May 2, 2008: Version 2.9.2 released

Version 2.9.2 is functionally equivalent to 2.9.0, but brings an improved memory management. The new memory management significantly improves the speed of all tina constructions, specially those not handling time constraints.

February 29, 2008: Version 2.9.0 released

Version 2.9.0 is a major release. Among many improvements it introduces static priorities, as explained in [15] and [16]: A transition is firable at some instant if no transition with higher priority is firable at the same instant. In absence of priorities, and besides minor ergonomic differences, 2.9.0 behaves exactly like 2.8.4 and is fully upward-compatible.

Priorities may be specified graphically by drawing arcs between transitions (the source has higher priority than the destination), or textually with "pr" declarations (check doc/formats/net.txt for details). The priority relation is the transitive closure of the specified relation, it must be irreflexive. The priority relation is checked when saving/loading/simulating/analyzing nets or explicitly by tools->check net. All tools support priorities. The tina constructions taking advantage of priorities are the reachability graph (mode -R) in absence of time constraints, and the strong state class graph (or zone graph, mode -S) if time constraints are present. The other constructions forget priorities (a proper warning is printed). The construction selected by default is assured to handle all features present in the net.

Besides priorities, the nd editor and other tools have been improved in an number of ways favoring robustness, ease of use and performances. All tools have been intensively tested over the last months.

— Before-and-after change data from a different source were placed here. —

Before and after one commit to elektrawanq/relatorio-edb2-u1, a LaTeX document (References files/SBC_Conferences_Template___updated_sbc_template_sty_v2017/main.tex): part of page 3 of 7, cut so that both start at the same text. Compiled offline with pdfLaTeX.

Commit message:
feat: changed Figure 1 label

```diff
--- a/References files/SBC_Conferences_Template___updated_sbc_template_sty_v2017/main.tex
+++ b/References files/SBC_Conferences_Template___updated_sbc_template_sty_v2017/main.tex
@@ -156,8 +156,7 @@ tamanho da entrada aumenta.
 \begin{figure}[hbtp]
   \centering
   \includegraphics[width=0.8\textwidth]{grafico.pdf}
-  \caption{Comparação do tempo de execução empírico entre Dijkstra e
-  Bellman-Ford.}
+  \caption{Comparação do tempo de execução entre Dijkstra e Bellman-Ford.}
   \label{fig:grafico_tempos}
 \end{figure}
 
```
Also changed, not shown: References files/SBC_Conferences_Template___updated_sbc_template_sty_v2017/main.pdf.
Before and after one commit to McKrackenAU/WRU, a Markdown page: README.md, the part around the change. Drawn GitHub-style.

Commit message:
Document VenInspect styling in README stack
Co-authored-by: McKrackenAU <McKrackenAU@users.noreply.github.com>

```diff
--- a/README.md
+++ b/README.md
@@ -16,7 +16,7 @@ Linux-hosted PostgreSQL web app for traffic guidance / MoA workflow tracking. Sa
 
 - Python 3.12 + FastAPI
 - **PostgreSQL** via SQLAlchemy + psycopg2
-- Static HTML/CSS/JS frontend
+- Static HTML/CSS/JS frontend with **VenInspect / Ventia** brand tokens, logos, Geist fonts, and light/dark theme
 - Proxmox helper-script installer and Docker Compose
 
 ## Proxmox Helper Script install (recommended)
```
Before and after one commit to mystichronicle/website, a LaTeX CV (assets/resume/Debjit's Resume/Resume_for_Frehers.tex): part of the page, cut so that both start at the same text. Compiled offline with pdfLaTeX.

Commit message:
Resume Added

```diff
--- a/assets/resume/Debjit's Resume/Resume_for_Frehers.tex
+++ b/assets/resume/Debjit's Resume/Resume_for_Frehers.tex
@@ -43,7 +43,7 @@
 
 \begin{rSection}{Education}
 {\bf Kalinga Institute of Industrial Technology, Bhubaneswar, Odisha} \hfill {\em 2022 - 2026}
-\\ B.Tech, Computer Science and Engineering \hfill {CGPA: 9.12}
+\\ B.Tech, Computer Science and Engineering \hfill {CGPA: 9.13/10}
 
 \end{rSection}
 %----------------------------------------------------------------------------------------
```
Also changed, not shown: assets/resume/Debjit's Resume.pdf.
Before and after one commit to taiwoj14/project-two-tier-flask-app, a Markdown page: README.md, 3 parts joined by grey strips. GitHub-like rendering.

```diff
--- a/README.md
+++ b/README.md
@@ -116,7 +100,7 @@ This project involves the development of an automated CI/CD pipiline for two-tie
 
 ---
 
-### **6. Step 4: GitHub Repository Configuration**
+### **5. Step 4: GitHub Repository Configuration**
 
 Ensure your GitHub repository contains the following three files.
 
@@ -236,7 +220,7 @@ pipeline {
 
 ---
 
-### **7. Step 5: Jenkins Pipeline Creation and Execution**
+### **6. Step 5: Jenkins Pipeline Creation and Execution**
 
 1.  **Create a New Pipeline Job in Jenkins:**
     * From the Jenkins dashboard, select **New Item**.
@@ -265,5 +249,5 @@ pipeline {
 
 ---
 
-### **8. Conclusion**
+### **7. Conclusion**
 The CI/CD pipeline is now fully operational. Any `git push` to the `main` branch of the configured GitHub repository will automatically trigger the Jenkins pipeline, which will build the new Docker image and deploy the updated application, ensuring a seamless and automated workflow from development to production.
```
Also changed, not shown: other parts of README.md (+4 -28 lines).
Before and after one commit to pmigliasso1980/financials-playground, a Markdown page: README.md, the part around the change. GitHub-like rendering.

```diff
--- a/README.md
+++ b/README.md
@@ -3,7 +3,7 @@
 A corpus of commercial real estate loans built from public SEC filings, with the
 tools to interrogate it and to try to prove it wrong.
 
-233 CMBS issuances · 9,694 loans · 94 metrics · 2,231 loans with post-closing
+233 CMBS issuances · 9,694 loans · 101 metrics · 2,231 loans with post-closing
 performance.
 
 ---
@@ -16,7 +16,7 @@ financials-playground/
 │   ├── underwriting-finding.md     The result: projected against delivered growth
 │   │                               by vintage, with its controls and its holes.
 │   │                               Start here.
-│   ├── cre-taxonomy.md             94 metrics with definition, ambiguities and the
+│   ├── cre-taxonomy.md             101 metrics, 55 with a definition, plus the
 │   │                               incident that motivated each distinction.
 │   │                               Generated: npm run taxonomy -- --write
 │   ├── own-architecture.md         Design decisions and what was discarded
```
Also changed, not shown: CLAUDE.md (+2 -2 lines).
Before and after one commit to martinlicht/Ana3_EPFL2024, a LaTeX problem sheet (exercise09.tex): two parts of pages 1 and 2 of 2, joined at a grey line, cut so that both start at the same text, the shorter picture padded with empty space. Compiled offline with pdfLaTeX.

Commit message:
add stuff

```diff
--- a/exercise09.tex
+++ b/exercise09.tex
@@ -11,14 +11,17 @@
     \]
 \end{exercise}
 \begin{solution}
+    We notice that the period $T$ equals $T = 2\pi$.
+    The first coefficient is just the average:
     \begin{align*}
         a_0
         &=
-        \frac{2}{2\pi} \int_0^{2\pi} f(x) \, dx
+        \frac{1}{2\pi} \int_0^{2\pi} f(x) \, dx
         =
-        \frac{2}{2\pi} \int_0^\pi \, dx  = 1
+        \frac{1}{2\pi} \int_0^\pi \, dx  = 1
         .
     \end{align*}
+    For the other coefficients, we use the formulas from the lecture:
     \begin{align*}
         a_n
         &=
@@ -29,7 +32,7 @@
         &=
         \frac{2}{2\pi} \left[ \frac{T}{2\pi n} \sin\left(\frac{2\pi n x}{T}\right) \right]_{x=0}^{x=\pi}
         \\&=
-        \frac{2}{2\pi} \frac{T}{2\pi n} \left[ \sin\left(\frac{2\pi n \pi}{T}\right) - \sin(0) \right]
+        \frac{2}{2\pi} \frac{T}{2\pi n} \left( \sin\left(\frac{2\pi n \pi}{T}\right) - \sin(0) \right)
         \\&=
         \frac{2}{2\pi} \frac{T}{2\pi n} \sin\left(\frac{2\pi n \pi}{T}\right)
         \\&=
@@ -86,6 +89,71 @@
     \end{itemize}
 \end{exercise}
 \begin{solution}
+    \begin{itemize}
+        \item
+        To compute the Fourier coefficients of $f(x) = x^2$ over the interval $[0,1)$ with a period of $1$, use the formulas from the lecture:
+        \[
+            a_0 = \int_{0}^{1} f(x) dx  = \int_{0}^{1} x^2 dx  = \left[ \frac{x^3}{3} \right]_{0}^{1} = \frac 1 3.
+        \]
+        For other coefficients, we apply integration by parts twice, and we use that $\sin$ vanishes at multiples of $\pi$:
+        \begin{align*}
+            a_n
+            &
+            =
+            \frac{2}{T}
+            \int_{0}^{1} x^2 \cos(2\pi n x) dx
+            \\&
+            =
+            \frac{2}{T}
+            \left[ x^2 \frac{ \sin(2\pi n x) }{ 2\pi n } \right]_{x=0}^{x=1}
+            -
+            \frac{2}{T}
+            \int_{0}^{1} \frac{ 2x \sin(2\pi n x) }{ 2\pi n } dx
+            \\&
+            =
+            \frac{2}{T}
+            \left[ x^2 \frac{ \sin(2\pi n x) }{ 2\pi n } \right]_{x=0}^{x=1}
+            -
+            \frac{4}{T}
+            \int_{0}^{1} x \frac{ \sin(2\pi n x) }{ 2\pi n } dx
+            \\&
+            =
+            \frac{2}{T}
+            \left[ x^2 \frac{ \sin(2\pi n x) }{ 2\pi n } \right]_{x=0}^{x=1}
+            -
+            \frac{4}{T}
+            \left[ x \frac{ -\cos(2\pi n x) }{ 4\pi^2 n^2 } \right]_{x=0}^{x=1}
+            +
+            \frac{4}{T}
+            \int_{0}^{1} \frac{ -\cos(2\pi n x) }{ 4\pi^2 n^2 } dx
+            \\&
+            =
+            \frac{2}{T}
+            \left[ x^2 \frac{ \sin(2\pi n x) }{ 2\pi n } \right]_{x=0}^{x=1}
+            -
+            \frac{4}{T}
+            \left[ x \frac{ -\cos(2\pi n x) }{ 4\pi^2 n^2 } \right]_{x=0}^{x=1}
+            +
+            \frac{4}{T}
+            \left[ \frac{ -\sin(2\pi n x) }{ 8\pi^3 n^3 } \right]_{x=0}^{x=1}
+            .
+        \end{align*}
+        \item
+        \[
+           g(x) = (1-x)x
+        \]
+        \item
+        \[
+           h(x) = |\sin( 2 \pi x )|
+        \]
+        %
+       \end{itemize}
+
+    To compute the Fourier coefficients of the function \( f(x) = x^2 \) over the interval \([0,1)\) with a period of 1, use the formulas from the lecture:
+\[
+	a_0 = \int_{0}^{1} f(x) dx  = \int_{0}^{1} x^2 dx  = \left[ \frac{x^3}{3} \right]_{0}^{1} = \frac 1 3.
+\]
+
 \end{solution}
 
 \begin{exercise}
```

January 9, 2008: Version 2.8.6 beta released

Besides the new targets, 2.8.6 is mostly a maintenance release. The visible changes from 2.8.4 include:

New targets: i86pc (for PCs under Solaris x86), intel-pc (a native version for macintels), and x86_64-linux (for 64 bit linuxes);

nd: The control menubar has been moved to a more standard place, making edition easier in fullscreen mode or on targets not supporting "focus-follows-mouse" (MacOS). The old behavior can be selected on the setup panel, if desired;

nd: The naming discipline for pasted nodes has been changed: suffixed names are replaced by generated names of form tn or pn. Again, the old behavior can be selected on the setup panel, if desired;

November 17, 2006: Version 2.8.4 released

Besides bug fixes and many small improvements, the changes from 2.8.0 to 2.8.4 essentially concern the tina tool:

tina now provides Popova's "essential states" method (tina -D/-F/-F1);

A variant of the coverability tree construction (-Cm n) allows one to set a marking threshold for unbounded places (see the man pages for details);

Constructions -S, -A and -U have been improved for nets with unbounded firing intervals: instead of the "clock domain relaxation" of [5], these constructions now use the simpler "normalization" operation proposed by Hadjidj/Boucheneb;

The ktz binary format for transition systems has been improved;

March 31, 2006: Version 2.8.0 released

2.8.0 is a major overhaul of the toolbox.

The internals have been restructured to accomodate new forthcoming features, and three new tools are available. Externally, the main visible changes are:
More and enriched input formats:
Three new tools: Also:

May 2, 2005: Version 2.7.4 released

2.7.4 mainly improves the nd editor and stepper simulator. Also, installation on Windows is simpler. The changes are:

December 20, 2004: Version 2.7.2 released

For Linux/Windows/Solaris, 2.7.2 is essentially a bug fixes and clean up release. The real novelty is availability of a version for MacOS X. The changes are:

October 1, 2004: Version 2.7.0 is now available

Version 2.7.0 brings major improvements over previous releases. The major changes are: